> _Raw data_:
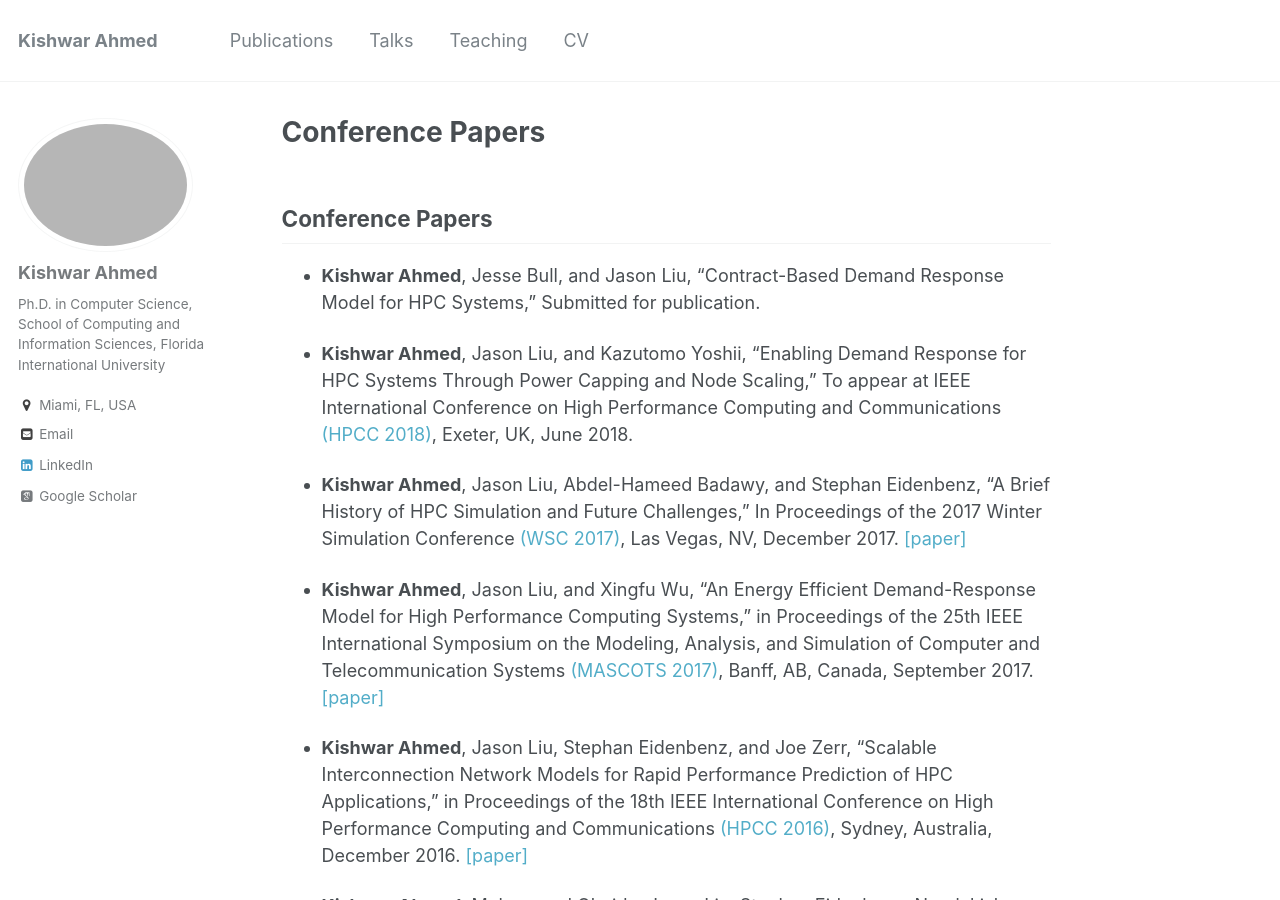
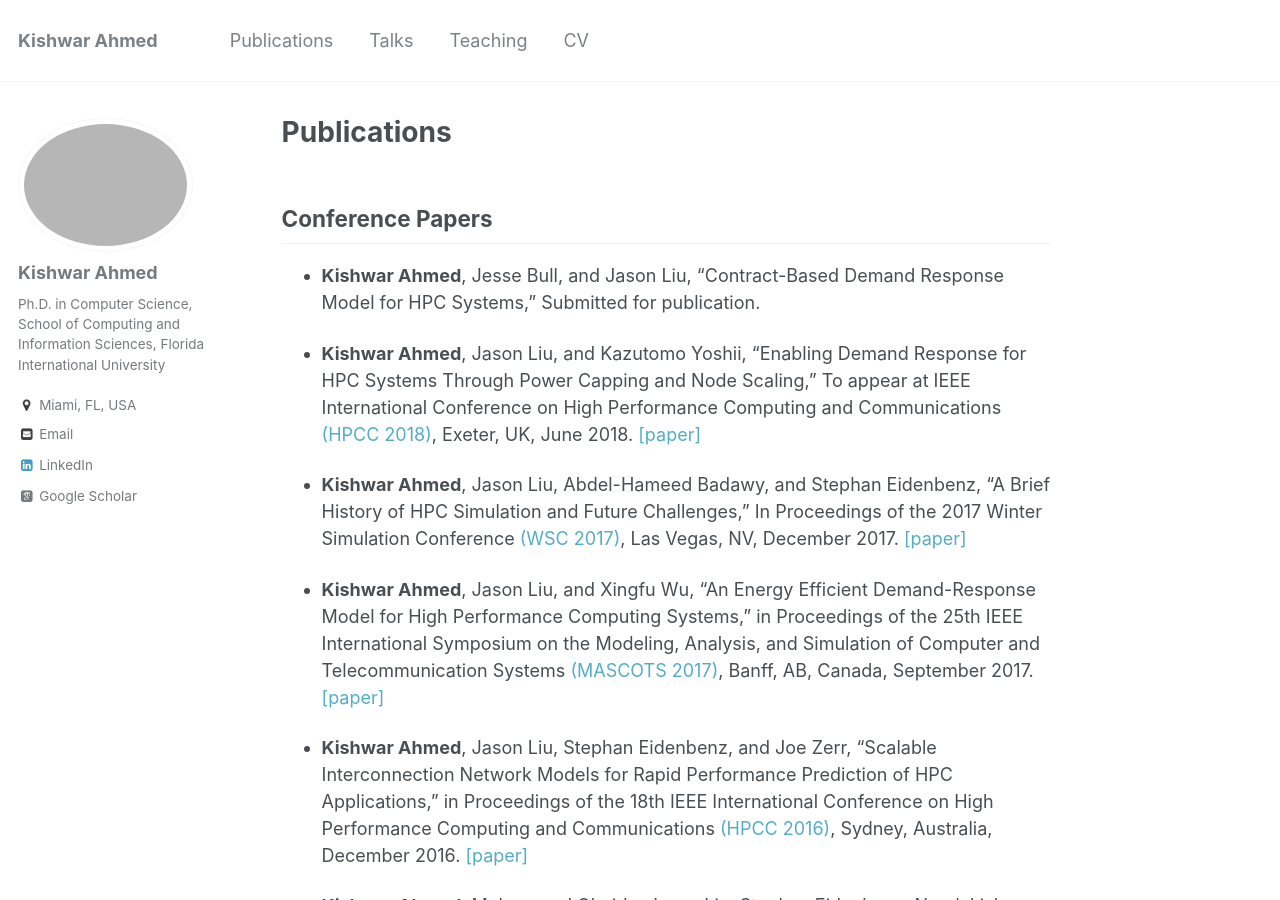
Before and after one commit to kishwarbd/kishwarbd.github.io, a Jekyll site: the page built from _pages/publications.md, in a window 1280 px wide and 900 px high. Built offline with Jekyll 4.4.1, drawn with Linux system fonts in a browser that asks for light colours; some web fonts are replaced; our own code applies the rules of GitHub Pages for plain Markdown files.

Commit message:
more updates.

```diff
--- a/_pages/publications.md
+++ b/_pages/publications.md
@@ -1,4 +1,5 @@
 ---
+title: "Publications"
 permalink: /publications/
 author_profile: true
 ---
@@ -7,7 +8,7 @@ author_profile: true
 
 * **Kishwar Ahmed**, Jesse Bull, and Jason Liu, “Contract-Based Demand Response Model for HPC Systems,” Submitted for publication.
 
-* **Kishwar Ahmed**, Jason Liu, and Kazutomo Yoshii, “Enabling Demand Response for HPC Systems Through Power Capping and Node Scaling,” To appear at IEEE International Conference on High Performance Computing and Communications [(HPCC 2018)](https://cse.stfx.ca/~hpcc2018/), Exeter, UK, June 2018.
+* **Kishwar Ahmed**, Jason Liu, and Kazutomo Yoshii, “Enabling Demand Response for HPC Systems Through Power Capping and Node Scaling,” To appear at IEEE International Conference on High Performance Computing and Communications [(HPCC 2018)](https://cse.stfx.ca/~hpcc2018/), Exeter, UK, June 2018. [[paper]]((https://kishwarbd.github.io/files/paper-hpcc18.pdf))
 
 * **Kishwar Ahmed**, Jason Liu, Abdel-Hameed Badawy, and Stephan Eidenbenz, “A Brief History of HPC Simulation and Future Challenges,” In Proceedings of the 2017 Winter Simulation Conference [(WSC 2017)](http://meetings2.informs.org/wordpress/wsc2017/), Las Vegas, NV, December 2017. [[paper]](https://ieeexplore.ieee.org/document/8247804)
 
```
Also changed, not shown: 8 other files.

> _Exercise instructions_:
The entries above are to be reproduced exactly, with the pictures dropped.

> _Result of this exercise_:
Before and after one commit to kishwarbd/kishwarbd.github.io, a Jekyll site: the page built from _pages/publications.md, in a window 1280 px wide and 900 px high. Built offline with Jekyll 4.4.1, drawn with Linux system fonts in a browser that asks for light colours; some web fonts are replaced; our own code applies the rules of GitHub Pages for plain Markdown files.

Commit message:
more updates.

```diff
--- a/_pages/publications.md
+++ b/_pages/publications.md
@@ -1,4 +1,5 @@
 ---
+title: "Publications"
 permalink: /publications/
 author_profile: true
 ---
@@ -7,7 +8,7 @@ author_profile: true
 
 * **Kishwar Ahmed**, Jesse Bull, and Jason Liu, “Contract-Based Demand Response Model for HPC Systems,” Submitted for publication.
 
-* **Kishwar Ahmed**, Jason Liu, and Kazutomo Yoshii, “Enabling Demand Response for HPC Systems Through Power Capping and Node Scaling,” To appear at IEEE International Conference on High Performance Computing and Communications [(HPCC 2018)](https://cse.stfx.ca/~hpcc2018/), Exeter, UK, June 2018.
+* **Kishwar Ahmed**, Jason Liu, and Kazutomo Yoshii, “Enabling Demand Response for HPC Systems Through Power Capping and Node Scaling,” To appear at IEEE International Conference on High Performance Computing and Communications [(HPCC 2018)](https://cse.stfx.ca/~hpcc2018/), Exeter, UK, June 2018. [[paper]]((https://kishwarbd.github.io/files/paper-hpcc18.pdf))
 
 * **Kishwar Ahmed**, Jason Liu, Abdel-Hameed Badawy, and Stephan Eidenbenz, “A Brief History of HPC Simulation and Future Challenges,” In Proceedings of the 2017 Winter Simulation Conference [(WSC 2017)](http://meetings2.informs.org/wordpress/wsc2017/), Las Vegas, NV, December 2017. [[paper]](https://ieeexplore.ieee.org/document/8247804)
 
```
Also changed, not shown: 8 other files.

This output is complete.